Thursday, 30 August 2012

Landlord vs Tenants

The private renting system can land both tenants and landlords in the soup when care is not taken. Two recent articles, one from the Herald Express; detailing rogue landlords in Torbay, South Devon, the other from the Central Somerset Gazette; concerning appalling tenants in Glastonbury.

Within Torbay, private landlords hold hundreds of low quality, ill-kept and poorly maintained properties across the resort. Many are often in the most deprived areas of the town, areas amok with the less disciplined kind of youth, prone to outbreaks of graffiti, noise and violence. Within just the last year, there have been 1400 complaints from local tenants, compared to just 3 and 40 from nearby, comparable towns. The landlords evict any tenant that complains about the low standard of living/quality of life.

The Glastonbury report tells the story of a landlord who accepted tenants on housing benefit and under the care of social services in the mistaken belief that this would provide some form of security, in that the public sector would ensure his new tenants are kept in line. However, when they finally moved out the unfortunate landlord discovered his house had been effectively ruined, with human excrement on the walls and the interior furniture left in wreckage.

Both cases highlight the importance of ensuring a detailed check is made on both sides of the tenancy agreement. Both the landlord and the tenant-to-be are making a costly decision that significantly affects their lives. Such a decision cannot be entered lightly and without the utmost care. The landlord should make use of a professional tenant letting service which obtains references from past landlords to check how they treat a property and their employer to check they can pay the rent.

The tenant should make at least one visit to the property before signing anything. A prospective tenant should make a check-list of what they're looking for in a property, tell-tale signs of maintenance required and prospective problems. They should check the lights, plumbing, electrical, doors, heating and more to know the property they are moving into sufficient to provide for their basic needs. Another useful task would be contacting local residents, scouting the nearby area to judge the quality of the neighbourhood.

Thursday, 23 August 2012

Oxfam Maintenance Initiative

In a new initiative to organise the maintenance and repair of their 128 shops within 30 miles of the Warwickshire area, Oxfam, the global aid and development charity, is setting up a meet event for local contractors to attend.  Over the course of 4 and a half hours on the morning of Wednesday, the 29th of August, a team from Oxfam will personally judge any chain of contractors that turns up. As the event is free and requires no membership in the organisation, Construcionline, that is setting it up, I am sure that they can expect quite a turnout. I am also confident that Oxfam will have a difficult time deciding and judging the relative merits of these excellent tradesmen.

BPM Maintenance is unfortunately too far from the region to participate, though you can count on that we would be there if a similar opportunity opened up in the Bath, Bristol or North east Somerset area. Any contractors that hope for a deal with Oxfam will have to present good evidence that their work is of the highest quality and is affordable for a chain of charity shops. These property maintenance workers will have to remember that Oxfam will not have the budget of a retail company which doesn't rely on goodwill and volunteers to support their business.

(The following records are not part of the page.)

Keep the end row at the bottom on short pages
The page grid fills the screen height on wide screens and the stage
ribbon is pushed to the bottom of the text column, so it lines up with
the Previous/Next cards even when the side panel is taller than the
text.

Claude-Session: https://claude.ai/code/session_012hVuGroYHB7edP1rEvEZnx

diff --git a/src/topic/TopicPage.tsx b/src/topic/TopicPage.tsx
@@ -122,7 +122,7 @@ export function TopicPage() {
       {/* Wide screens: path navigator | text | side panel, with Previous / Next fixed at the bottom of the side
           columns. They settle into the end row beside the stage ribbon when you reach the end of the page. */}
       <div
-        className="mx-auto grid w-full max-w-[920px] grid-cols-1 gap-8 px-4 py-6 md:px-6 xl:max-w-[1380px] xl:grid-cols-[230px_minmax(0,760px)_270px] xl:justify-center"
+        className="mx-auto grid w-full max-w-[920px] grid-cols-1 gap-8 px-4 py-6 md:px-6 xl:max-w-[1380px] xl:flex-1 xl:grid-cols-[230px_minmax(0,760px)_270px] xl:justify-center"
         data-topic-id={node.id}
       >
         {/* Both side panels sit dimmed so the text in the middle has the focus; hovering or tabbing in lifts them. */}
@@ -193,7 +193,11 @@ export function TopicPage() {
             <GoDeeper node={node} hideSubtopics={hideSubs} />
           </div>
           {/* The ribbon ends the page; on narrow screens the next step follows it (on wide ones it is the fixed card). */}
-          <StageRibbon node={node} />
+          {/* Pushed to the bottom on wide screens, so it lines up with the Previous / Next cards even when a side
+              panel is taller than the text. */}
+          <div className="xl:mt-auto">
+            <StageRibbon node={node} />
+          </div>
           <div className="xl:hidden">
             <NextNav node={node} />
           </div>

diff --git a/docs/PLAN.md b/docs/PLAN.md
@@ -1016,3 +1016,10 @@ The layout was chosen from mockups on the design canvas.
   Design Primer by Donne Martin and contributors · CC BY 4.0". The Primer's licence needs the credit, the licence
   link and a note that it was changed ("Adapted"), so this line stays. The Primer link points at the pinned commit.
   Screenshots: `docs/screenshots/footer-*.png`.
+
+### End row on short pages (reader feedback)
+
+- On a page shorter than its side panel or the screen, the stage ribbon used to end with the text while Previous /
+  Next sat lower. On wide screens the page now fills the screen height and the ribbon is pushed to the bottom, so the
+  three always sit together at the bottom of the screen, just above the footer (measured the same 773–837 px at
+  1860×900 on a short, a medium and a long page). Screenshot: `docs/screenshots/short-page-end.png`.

Any prospective contractor would need to show good links with local business, especially in the retail sector. They would need to provide a strong range of trades such as plumbing and electrical that may all be required by Oxfam. A charity would certainly prefer to use a single maintenance company rather than organising multiple to work together for a single project, with the escalating costs that would bring. Accreditations and proof of experience and qualifications would certainly be a requirement. BPM Maintenance meets all these stipulations with flying colours; we can only hope that the Bath, Bristol or Somerset area Oxfams conduct a similar meeting with local businesses so we can extend our trade further.

Tuesday, 21 August 2012

The Construction Sector has Shrunk Nearly 10% in the Last Year

On the 10th of August, the Office for National Statistics published a new report showing the construction output figures for the second quarterly period of 2012. Unfortunately the already shrinking building sector has contracted further as the recession continues. Only one sector remained unscathed; non housing repair and maintenance. Thus we at BPM Maintenance have not been hit quite as badly as our competitors, due to our strong relationships with local businesses in the Bath, Bristol and North East Somerset area. We provide as range of commercial and retail maintenance work, that the statistics have shown some growth in; 0.8% year on year.

The Economics Director of the Construction Products Association, Noble Francis, had this to say on the new figures;

‘However, what is most concerning is that private sector activity has also fallen sharply, implying that not just activity but also confidence is sadly lacking.

This situation is rapidly becoming a crisis and at this rate I wouldn't be surprised if manufacturers begin to shut down their operations and lay people off.'

Many experts view growth in the building industry as integral to the economic growth of the country as a whole regaining momentum. The government itself recognises this, but continues to deny the necessary measures to stimulate growth.

The population of the Isles is ever growing, yet the decline in housing repair and maintenance shown in the statistics released may hint that many people are unable to afford professional services and are resorting to DIY to solve plumbing or electrical problems. Many of these maintenance jobs can be more involved and dangerous than they appear. Attempting to re-wire or fix an electrical installation without the necessary training for example, could easily cause further damage or injury.